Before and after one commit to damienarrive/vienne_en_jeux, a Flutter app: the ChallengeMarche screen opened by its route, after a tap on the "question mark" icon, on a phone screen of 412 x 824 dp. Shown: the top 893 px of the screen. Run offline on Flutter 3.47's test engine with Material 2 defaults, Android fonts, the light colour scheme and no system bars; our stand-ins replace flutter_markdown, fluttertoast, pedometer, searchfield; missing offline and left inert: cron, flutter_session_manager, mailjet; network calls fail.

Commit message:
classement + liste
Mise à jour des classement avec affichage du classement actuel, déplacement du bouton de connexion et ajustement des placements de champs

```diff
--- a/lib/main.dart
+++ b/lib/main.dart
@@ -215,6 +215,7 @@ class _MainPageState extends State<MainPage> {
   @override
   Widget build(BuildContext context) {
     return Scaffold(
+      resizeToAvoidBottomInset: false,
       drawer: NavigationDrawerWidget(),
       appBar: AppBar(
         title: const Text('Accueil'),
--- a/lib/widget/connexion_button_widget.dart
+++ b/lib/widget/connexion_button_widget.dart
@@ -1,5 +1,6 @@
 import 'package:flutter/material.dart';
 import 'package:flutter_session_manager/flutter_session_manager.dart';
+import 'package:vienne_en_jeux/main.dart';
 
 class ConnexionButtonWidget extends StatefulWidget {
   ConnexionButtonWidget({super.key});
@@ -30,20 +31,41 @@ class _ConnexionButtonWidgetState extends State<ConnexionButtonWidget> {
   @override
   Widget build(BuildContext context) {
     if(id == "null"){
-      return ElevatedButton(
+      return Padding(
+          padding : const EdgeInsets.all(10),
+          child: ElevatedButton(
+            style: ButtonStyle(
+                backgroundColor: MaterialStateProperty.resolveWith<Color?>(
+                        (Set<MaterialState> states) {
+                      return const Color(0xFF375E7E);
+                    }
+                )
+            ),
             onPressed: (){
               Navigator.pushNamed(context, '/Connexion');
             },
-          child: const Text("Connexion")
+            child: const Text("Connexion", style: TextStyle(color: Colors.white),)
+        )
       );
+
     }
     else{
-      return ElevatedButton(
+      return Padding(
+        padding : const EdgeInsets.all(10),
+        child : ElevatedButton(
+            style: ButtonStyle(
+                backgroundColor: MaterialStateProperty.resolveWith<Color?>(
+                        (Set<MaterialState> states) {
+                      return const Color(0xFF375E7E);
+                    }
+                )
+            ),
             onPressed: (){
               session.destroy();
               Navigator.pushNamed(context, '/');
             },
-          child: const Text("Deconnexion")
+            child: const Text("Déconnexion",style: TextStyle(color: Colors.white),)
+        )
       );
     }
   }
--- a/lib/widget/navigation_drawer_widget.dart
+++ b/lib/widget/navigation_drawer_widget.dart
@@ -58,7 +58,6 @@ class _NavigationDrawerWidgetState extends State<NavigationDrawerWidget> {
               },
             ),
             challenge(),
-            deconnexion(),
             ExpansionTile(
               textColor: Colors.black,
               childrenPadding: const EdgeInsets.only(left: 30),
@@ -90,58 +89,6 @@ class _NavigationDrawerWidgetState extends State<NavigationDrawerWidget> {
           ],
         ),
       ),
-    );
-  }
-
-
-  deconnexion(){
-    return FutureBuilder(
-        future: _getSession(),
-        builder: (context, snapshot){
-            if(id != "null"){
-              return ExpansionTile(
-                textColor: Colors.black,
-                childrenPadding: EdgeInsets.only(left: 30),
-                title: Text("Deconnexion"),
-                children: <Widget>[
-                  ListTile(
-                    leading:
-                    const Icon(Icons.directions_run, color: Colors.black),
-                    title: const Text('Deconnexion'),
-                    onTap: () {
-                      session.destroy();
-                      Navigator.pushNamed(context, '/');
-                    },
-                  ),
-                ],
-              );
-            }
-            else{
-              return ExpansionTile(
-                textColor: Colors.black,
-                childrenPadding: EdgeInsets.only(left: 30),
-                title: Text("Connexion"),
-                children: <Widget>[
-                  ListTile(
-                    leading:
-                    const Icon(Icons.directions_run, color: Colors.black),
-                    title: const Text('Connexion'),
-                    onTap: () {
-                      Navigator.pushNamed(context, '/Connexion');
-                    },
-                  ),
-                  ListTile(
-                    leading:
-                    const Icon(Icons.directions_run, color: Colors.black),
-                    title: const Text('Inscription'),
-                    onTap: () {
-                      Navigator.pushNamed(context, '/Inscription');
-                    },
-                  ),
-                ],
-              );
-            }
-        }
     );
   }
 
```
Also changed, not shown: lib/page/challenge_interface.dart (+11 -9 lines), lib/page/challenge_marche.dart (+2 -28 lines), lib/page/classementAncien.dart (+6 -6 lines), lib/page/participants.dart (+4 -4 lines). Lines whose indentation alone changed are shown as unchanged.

---+---

WHAT IS NEEDED: A single figure is the whole answer: the number of lines in the listing that contain the word "context".

EXERCISE SOLUTION: 8